- **Directions**
An exact copy of the whole listing is required.

- **Data listing**
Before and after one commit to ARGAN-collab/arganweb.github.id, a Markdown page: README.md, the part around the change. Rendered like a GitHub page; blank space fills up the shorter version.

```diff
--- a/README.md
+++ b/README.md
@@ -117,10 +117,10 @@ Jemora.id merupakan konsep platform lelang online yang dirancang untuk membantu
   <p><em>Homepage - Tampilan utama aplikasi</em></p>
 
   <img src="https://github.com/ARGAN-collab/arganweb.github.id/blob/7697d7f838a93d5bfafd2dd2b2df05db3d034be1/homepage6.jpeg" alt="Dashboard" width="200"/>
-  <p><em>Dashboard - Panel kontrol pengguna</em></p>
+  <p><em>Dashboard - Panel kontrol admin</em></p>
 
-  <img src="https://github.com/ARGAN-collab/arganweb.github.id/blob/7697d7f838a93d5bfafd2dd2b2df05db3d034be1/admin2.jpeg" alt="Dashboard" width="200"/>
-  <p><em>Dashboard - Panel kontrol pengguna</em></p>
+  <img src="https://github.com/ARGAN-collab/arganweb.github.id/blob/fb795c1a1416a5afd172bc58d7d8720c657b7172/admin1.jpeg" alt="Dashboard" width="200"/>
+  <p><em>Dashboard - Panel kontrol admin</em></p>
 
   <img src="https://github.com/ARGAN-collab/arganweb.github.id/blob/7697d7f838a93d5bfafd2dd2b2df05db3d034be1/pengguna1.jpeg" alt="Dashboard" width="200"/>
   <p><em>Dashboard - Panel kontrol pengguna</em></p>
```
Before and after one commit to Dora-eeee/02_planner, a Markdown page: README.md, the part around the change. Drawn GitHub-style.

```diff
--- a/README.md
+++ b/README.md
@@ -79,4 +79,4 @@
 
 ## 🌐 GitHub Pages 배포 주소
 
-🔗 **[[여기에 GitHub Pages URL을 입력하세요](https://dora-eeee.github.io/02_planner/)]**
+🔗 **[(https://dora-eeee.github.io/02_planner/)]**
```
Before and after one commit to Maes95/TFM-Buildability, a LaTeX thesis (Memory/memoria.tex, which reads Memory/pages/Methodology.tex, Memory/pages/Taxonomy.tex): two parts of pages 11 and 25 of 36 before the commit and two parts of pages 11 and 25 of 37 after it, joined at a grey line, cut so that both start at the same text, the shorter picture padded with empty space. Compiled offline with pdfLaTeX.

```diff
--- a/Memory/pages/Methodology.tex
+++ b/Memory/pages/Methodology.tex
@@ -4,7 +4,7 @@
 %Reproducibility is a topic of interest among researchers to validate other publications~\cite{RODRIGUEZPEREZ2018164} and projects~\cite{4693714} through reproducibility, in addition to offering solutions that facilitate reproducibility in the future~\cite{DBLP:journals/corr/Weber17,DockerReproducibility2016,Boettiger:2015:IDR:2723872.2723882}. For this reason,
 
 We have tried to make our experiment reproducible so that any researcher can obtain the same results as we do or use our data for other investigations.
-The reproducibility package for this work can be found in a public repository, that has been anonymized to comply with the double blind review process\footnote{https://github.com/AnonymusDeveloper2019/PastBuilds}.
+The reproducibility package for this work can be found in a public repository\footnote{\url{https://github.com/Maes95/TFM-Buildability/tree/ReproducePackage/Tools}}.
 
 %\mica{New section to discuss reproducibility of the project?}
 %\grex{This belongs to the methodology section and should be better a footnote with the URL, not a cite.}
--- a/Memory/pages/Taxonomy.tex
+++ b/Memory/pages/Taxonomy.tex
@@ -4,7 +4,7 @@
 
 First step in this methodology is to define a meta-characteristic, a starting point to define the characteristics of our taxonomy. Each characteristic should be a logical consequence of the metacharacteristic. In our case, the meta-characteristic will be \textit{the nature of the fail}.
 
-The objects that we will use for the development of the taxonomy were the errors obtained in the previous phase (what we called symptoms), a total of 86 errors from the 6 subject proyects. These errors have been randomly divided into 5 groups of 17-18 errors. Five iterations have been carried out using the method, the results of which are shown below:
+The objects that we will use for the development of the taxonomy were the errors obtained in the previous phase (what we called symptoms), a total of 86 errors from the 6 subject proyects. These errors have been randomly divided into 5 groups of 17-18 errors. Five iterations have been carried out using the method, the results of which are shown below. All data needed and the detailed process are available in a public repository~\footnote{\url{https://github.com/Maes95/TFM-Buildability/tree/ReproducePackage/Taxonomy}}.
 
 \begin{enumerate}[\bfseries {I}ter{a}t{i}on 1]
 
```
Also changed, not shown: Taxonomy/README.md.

- **Final answer**
Before and after one commit to ARGAN-collab/arganweb.github.id, a Markdown page: README.md, the part around the change. Rendered like a GitHub page; blank space fills up the shorter version.

```diff
--- a/README.md
+++ b/README.md
@@ -117,10 +117,10 @@ Jemora.id merupakan konsep platform lelang online yang dirancang untuk membantu
   <p><em>Homepage - Tampilan utama aplikasi</em></p>
 
   <img src="https://github.com/ARGAN-collab/arganweb.github.id/blob/7697d7f838a93d5bfafd2dd2b2df05db3d034be1/homepage6.jpeg" alt="Dashboard" width="200"/>
-  <p><em>Dashboard - Panel kontrol pengguna</em></p>
+  <p><em>Dashboard - Panel kontrol admin</em></p>
 
-  <img src="https://github.com/ARGAN-collab/arganweb.github.id/blob/7697d7f838a93d5bfafd2dd2b2df05db3d034be1/admin2.jpeg" alt="Dashboard" width="200"/>
-  <p><em>Dashboard - Panel kontrol pengguna</em></p>
+  <img src="https://github.com/ARGAN-collab/arganweb.github.id/blob/fb795c1a1416a5afd172bc58d7d8720c657b7172/admin1.jpeg" alt="Dashboard" width="200"/>
+  <p><em>Dashboard - Panel kontrol admin</em></p>
 
   <img src="https://github.com/ARGAN-collab/arganweb.github.id/blob/7697d7f838a93d5bfafd2dd2b2df05db3d034be1/pengguna1.jpeg" alt="Dashboard" width="200"/>
   <p><em>Dashboard - Panel kontrol pengguna</em></p>
```
Before and after one commit to Dora-eeee/02_planner, a Markdown page: README.md, the part around the change. Drawn GitHub-style.

```diff
--- a/README.md
+++ b/README.md
@@ -79,4 +79,4 @@
 
 ## 🌐 GitHub Pages 배포 주소
 
-🔗 **[[여기에 GitHub Pages URL을 입력하세요](https://dora-eeee.github.io/02_planner/)]**
+🔗 **[(https://dora-eeee.github.io/02_planner/)]**
```
Before and after one commit to Maes95/TFM-Buildability, a LaTeX thesis (Memory/memoria.tex, which reads Memory/pages/Methodology.tex, Memory/pages/Taxonomy.tex): two parts of pages 11 and 25 of 36 before the commit and two parts of pages 11 and 25 of 37 after it, joined at a grey line, cut so that both start at the same text, the shorter picture padded with empty space. Compiled offline with pdfLaTeX.

```diff
--- a/Memory/pages/Methodology.tex
+++ b/Memory/pages/Methodology.tex
@@ -4,7 +4,7 @@
 %Reproducibility is a topic of interest among researchers to validate other publications~\cite{RODRIGUEZPEREZ2018164} and projects~\cite{4693714} through reproducibility, in addition to offering solutions that facilitate reproducibility in the future~\cite{DBLP:journals/corr/Weber17,DockerReproducibility2016,Boettiger:2015:IDR:2723872.2723882}. For this reason,
 
 We have tried to make our experiment reproducible so that any researcher can obtain the same results as we do or use our data for other investigations.
-The reproducibility package for this work can be found in a public repository, that has been anonymized to comply with the double blind review process\footnote{https://github.com/AnonymusDeveloper2019/PastBuilds}.
+The reproducibility package for this work can be found in a public repository\footnote{\url{https://github.com/Maes95/TFM-Buildability/tree/ReproducePackage/Tools}}.
 
 %\mica{New section to discuss reproducibility of the project?}
 %\grex{This belongs to the methodology section and should be better a footnote with the URL, not a cite.}
--- a/Memory/pages/Taxonomy.tex
+++ b/Memory/pages/Taxonomy.tex
@@ -4,7 +4,7 @@
 
 First step in this methodology is to define a meta-characteristic, a starting point to define the characteristics of our taxonomy. Each characteristic should be a logical consequence of the metacharacteristic. In our case, the meta-characteristic will be \textit{the nature of the fail}.
 
-The objects that we will use for the development of the taxonomy were the errors obtained in the previous phase (what we called symptoms), a total of 86 errors from the 6 subject proyects. These errors have been randomly divided into 5 groups of 17-18 errors. Five iterations have been carried out using the method, the results of which are shown below:
+The objects that we will use for the development of the taxonomy were the errors obtained in the previous phase (what we called symptoms), a total of 86 errors from the 6 subject proyects. These errors have been randomly divided into 5 groups of 17-18 errors. Five iterations have been carried out using the method, the results of which are shown below. All data needed and the detailed process are available in a public repository~\footnote{\url{https://github.com/Maes95/TFM-Buildability/tree/ReproducePackage/Taxonomy}}.
 
 \begin{enumerate}[\bfseries {I}ter{a}t{i}on 1]
 
```
Also changed, not shown: Taxonomy/README.md.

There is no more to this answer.